“This is a blessing for a dancer… to be part of a process that will change the world of dance.” – Ani Udovicki
The new documentary by Tomer Heymann about passionate, renowned choreographer Ohad Naharin shows a nuanced portrait of a dance director who has reshaped the modern landscape of the art. Following Naharin and his troupe for over six years, filmmaker Heymann gained access to many of Naharin’s most personal moments as well as the chance to interview many leading dancers and even Naharin’s former student, Natalie Portman. Dancers who have studied alongside and performed for Naharin sing his praises and express frustration at times, but all show deep respect for the craft he has brought to the form. For a documentary based on a key figure, Mr. Gaga satisfies: we see interviews with his father, footage from his childhood and early adulthood in Israel and, after he was hired by Martha Graham, in New York. Best of all we see moments of dance performance footage that highlight the formal and emotional elements that set Naharin’s work apart. The work of Batsheva has not been without controversy; the troop was censored by the Israeli government when their costumes did not meet religious conservatives’ standards. Naharin made the censorship public, and has spoken out about the “bullies” within his embattled country’s leadership. For a dance documentary, Mr. Gaga presents a look at the complexities of Jewish statehood via its arts culture in the new era.
In addition to Naharin’s striking, energetic, and boundary-less choreography, one of the most crucial parts of the film tells the story of the love between Ohad and Mari Kajiwara. When they met she was a leading dancer and assistant to Alvin Ailey. Naharin was an upstart in New York with barely any formal dance training.
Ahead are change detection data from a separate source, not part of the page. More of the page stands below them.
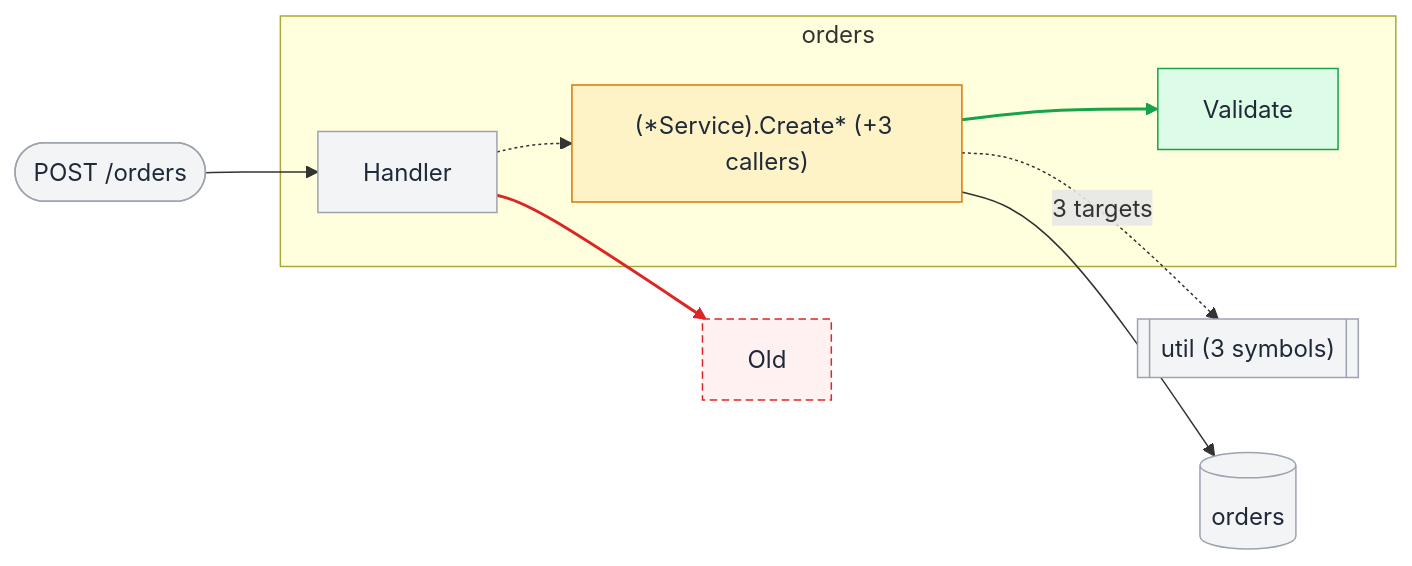
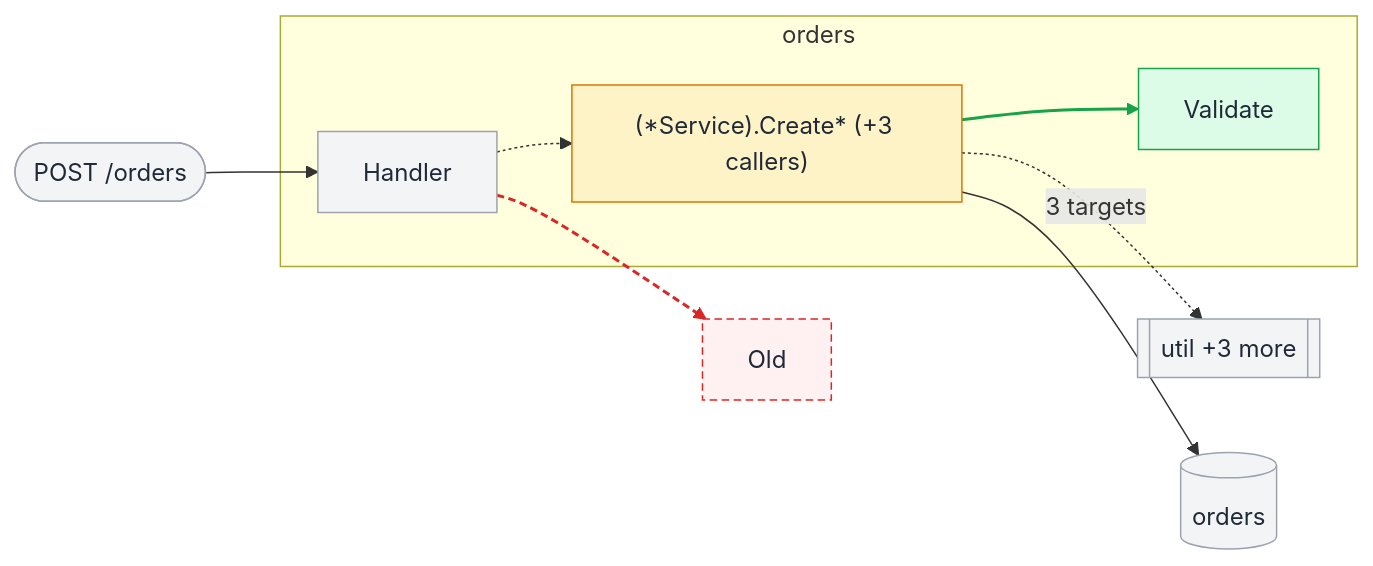
Before and after one commit to Ullauri/shapediff: the third of 5 diagrams in internal/render/testdata/note.golden.md, drawn with Mermaid. The commit also changed other lines of this file and 10 other files, not shown here.

````diff
--- a/internal/render/testdata/note.golden.md
+++ b/internal/render/testdata/note.golden.md
@@ -52,29 +54,29 @@
 ```mermaid
 flowchart LR
   classDef added fill:#dcfce7,stroke:#16a34a,color:#1f2937
   classDef context fill:#f3f4f6,stroke:#9ca3af,color:#1f2937
   classDef removed fill:#fff1f2,stroke:#dc2626,stroke-dasharray:5 3,color:#1f2937
   classDef signature_changed fill:#fef3c7,stroke:#d97706,color:#1f2937
   subgraph sg2f27a5c6["orders"]
     na3c6eddb["(*Service).Create* (+3 callers)"]
     n7e4a7fe1["Handler"]
     n3fa7fd89["Validate"]
   end
   ndcb5c3a1(["POST /orders"])
-  na7fef5cf[["util (3 symbols)"]]
+  na7fef5cf[["util +3 more"]]
   nc5b8bb09[("orders")]
   n6e4081b5["Old"]
   ndcb5c3a1 --> n7e4a7fe1
   na3c6eddb -.->|3 targets| na7fef5cf
   na3c6eddb --> nc5b8bb09
   na3c6eddb --> n3fa7fd89
   n7e4a7fe1 --> na3c6eddb
   n7e4a7fe1 --> n6e4081b5
   linkStyle 3 stroke:#16a34a,stroke-width:2px
   linkStyle 4 stroke-dasharray:2 2
-  linkStyle 5 stroke:#dc2626,stroke-width:2px
+  linkStyle 5 stroke:#dc2626,stroke-width:2px,stroke-dasharray:5 3
   class n3fa7fd89 added
   class ndcb5c3a1,na7fef5cf,nc5b8bb09,n7e4a7fe1 context
   class n6e4081b5 removed
   class na3c6eddb signature_changed
 ```
````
Their relationship and creative partnership brought them to Israel where, having both established strong reputations in New York, Naharin was invited to lead the famed Batsheva Dance Company and Kajiwara became a dancer and rehearsal director for the company. Much of this period is covered only briefly, but we see the depth, mutual respect and inspiration of their marriage. The film treats Kajiwara’s death in 2001 from cancer with grace and respect for this tragic loss. Mr. Gaga is unexpectedly moving on a personal level. Naharin, who has given Heymann extensive access to his life and his work, says of his wife’s passing, “To mourn a big loss and to dance… they don’t contradict. They live in the same space.” A celebratory dance of hundreds of people ensues, honoring the life and dancing of Mari Kajiwara with a massive dance party.
Naharin’s many influences include growing up on a kibbutz farm in Israel, having a twin brother who responded to dance and little else, and serving in the Israeli Army as a young man, all of which has resulted in an expansive repertoire of dance works. Unfortunately Heymann has difficulty editing these selections down to a few, and the film feels slow in the middle section. Standouts are sections from Sadeh 21 (2011), Naharin’s Virus (2002/ongoing), and Three (2005) that explore militarization, sensuality, and gender. Where Heymann succeeds is the seamless, fast-paced editing and musical tie-ins that effectively integrate the performance footage with interviews and rehearsal footage for much of the film. The effect is a close, somewhat enamored look at an artist rich with talent, ego, and so much creativity that he invented his own new dance language – the eponymous Gaga – that continues to define both Israeli and contemporary dance to this day.
Mr. Gaga plays March 15 – March 23 at the Northwest Film Forum.